There’s no doubt about it: children today grow up in a world of wall-to-wall media. This is true across racial and ethnic groups, true for kids growing up in cities and suburbs and rural areas, true across income levels. We also know that even though children today have many different types of media from which to choose, television remains an important media platform, especially for younger children.
Even though children may be spending less time watching television on a television set when it is broadcast, the number of different platforms now available for viewing televisual content mean that kids are actually still putting in a lot of time watching TV.
A few recent statistics are particularly concerning:
Because they spend so much of that time ‘media multitasking’ (using more than one medium at a time), kids actually manage to pack a total of 10 hours and 45 minutes (10:45) worth of media content into those 7½ hours.
There are substantial differences in children’s media use between members of various ethnic and racial groups. Black and Hispanic children consume nearly 4½ hours more media daily (13:00 of total media exposure for Hispanics, 12:59 for Blacks, and 8:36 for Whites). Some of the largest differences are in TV viewing: Black children spend nearly 6 hours and Hispanics just under 5½ hours, compared to roughly 3½ hours a day for White youth.
The American Academy of Pediatrics suggests that while “in 1970, children began to regularly watch TV at 4 years of age, whereas today, children begin interacting with digital media at 4 months of age.”
So no doubt about it: children are exposed to a lot of media.
But what is it that they are seeing?
For many years, researchers have found disparities between racial, ethnic and gender makeup in the world of children’s television compared to the racial, ethnic and gender makeup of real life. And consistently, content analysis work has found not only vast underrepresentation of characters of color and female characters, but also significant differences in the roles they play and in their portrayal.
Our own work at the CTV project has tracked representations of race, ethnicity, gender and age in some of the most popular children’s television shows over a number of years. In addition to coding characters for the ways in which they are drawn, we’ve added a sociolinguistic analysis to assess how the characters sound. Bottom line: we’ve found that the numbers of characters of color and women have improved, somewhat, but mostly on PBS and only in some genres of animated programming. And we’ve found that there are significant differences in the ways that heroes and villains talk: to a very great extent, the “bad guys” have non-American accents.

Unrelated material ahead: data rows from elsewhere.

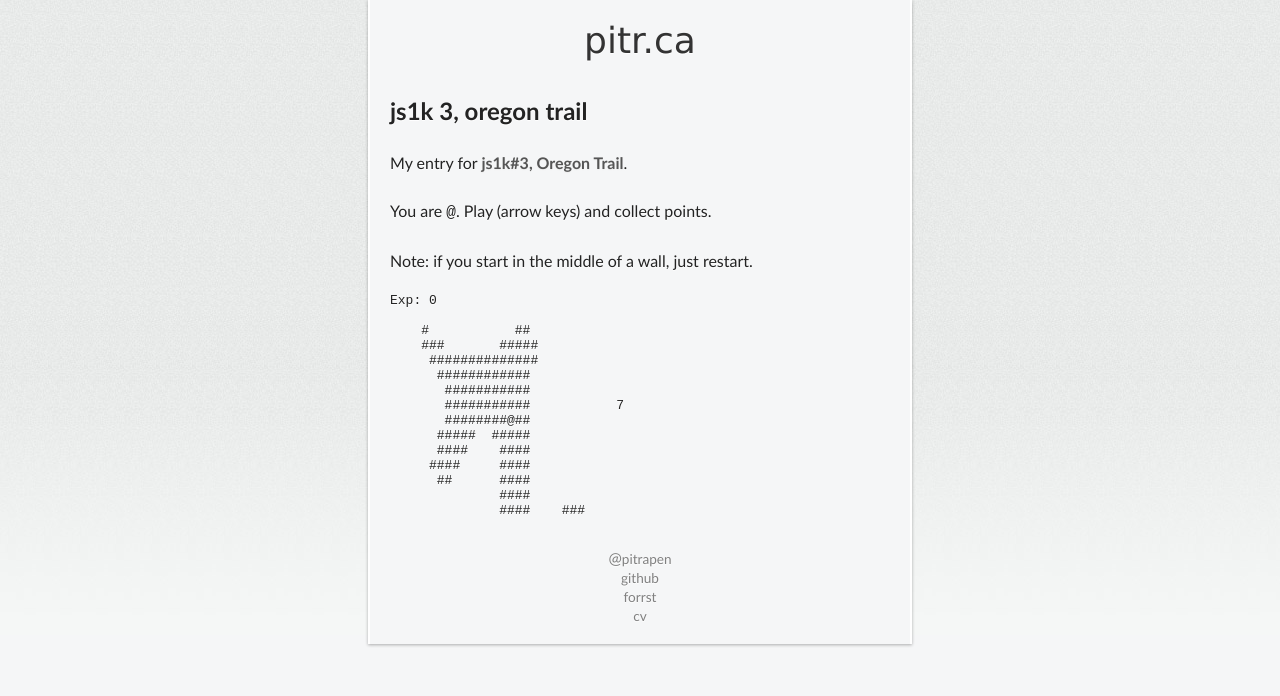
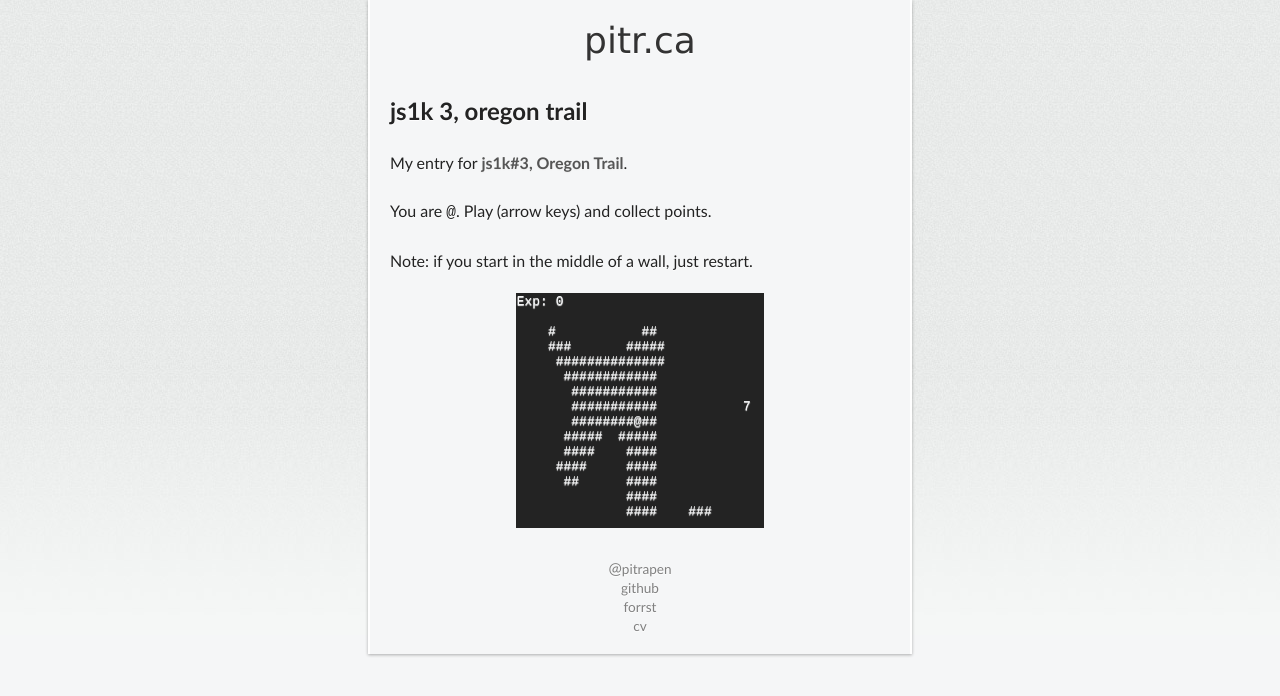
Before and after one commit to pitr/pitr.github.com, a Jekyll site: the page built from _posts/2011-03-13-js1k3.html, in a window 1280 px wide. Shown: the top 696 px of the page. Built offline with Jekyll 4.4.1, drawn with Linux system fonts in a browser that asks for light colours; some web fonts are replaced.

Commit message:
add styling for the js1k #3 game

```diff
--- a/_posts/2011-03-13-js1k3.html
+++ b/_posts/2011-03-13-js1k3.html
@@ -17,6 +17,17 @@ title: js1k 3, oregon trail
   </p>
 </section>
 <div id='game'></div>
+
+<style type="text/css" media="screen">
+  #game pre {
+    border: 1px solid #232323;
+    margin: 0 auto;
+    width: 185pt;
+    height: 175pt;
+    background:#232323;
+    color:#F5F6F7;
+  }
+</style>
 
 <script type="text/javascript" charset="utf-8">
 // shim
```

As we continue to track trends in character representation on children’s television, we’ve started to assess why it is that stereotyping persists by interviewing many of those involved in its creation. And we’re beginning to investigate what the effects of exposure to this programming are on young children.